The colder weather has brought about a few changes, and producers should be prepared. Our first cold spell was enough to stress or kill Johnson grass and other Sudan-type grasses in the majority of the county.
As we get into fall and continuous colder weather, farmers are gearing up for wheat planting in a lot of areas.
Prussic acid in Johnson grass
Johnson grass is a warm-season perennial invasive grass that is grown all over the county and most of the southern United States. It can grow up to 6 feet tall if left unmowed. When in favorable conditions, the grass can be a good forage for livestock and cattle hay. Most producers have some Johnson grass in their hay fields. Through the hay-cutting process, prussic acid is released as the plant dries out before baling.

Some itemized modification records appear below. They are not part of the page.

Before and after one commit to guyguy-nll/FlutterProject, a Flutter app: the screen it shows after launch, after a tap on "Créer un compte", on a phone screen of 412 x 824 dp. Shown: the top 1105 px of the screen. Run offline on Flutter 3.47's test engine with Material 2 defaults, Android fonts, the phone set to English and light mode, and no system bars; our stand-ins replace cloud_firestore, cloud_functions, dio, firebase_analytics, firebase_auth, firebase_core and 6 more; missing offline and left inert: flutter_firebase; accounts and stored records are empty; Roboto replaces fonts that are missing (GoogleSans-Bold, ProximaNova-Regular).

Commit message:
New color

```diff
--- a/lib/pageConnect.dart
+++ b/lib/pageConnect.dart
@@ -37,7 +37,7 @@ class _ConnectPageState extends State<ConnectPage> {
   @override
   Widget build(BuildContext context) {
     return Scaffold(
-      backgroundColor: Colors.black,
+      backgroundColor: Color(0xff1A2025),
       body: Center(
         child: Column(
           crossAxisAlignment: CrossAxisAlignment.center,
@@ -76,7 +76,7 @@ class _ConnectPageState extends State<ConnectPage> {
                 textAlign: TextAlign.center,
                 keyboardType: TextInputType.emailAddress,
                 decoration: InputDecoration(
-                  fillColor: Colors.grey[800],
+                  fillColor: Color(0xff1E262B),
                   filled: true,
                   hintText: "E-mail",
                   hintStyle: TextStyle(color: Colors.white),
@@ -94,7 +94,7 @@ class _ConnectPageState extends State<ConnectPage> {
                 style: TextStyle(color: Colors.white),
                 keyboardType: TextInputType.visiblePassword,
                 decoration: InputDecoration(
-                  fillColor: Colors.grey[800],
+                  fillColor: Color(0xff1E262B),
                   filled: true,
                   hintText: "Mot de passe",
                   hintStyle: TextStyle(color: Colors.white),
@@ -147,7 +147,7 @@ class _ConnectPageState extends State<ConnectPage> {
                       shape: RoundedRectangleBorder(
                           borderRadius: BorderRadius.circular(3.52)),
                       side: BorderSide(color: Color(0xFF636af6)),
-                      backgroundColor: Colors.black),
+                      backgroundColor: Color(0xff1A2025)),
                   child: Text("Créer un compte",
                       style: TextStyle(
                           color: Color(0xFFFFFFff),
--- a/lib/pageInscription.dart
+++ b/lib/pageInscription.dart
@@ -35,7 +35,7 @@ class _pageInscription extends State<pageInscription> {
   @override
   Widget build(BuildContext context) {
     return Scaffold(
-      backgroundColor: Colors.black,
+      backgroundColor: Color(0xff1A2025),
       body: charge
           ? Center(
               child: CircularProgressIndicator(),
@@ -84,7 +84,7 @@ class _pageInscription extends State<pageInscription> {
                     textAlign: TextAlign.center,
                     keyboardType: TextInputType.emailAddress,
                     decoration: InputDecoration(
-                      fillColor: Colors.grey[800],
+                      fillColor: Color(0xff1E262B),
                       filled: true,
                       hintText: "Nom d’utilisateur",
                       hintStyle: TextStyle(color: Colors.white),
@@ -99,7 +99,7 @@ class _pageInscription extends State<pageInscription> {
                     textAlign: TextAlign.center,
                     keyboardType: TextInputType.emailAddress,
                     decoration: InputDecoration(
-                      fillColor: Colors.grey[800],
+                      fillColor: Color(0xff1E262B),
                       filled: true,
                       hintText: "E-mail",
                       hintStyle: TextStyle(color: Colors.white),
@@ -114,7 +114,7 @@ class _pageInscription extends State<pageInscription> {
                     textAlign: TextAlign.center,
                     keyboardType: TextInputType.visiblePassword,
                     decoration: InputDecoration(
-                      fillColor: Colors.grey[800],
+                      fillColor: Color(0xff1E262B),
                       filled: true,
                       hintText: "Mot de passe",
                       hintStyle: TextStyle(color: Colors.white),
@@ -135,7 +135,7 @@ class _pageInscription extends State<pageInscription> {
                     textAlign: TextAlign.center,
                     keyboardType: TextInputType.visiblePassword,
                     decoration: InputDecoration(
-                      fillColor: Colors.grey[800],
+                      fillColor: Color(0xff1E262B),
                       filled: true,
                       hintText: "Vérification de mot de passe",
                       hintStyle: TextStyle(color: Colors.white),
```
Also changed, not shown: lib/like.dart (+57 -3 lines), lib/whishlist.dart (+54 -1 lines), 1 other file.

In pastures, stressed Johnson grass produces a buildup of prussic acid in the plant that is lethal to cattle and other ruminant animals. As ruminants consume plant materials containing cyanide-producing compounds, prussic acid is liberated in the rumen, absorbed into the bloodstream and carried to body tissues where it interferes with oxygen usage.
When lethal amounts are consumed, animals can die without visible symptoms of poisoning, but bloating is a common symptom seen. Symptoms from smaller amounts include labored breathing, irregular pulse, frothing at the mouth and staggering. When large amounts of prussic acid are consumed, it can be lethal in hours.
Horses are not as susceptible to prussic acid poisoning due to differences in their digestive system. Being a monogastric or one-stomached animal, they are capable of breaking down prussic acid. On rare occasions, prussic acid poisoning can occur. If so, it is usually lethal.
Farmers on the move
Consistent cold weather brings a green light for farmers to begin planting wheat. A large percentage of farmers grow wheat in Denton County in some capacity. A very small amount of winter wheat has already been planted and emerged, but the majority will be planted in the next few weeks.
Wheat is ranked third in field crops produced in the United States. The winter annual must be grown in a prepared seedbed with a seeding rate of 30 to 120 pounds to the acre, with a planting depth of 1 to 1 1/2 inches.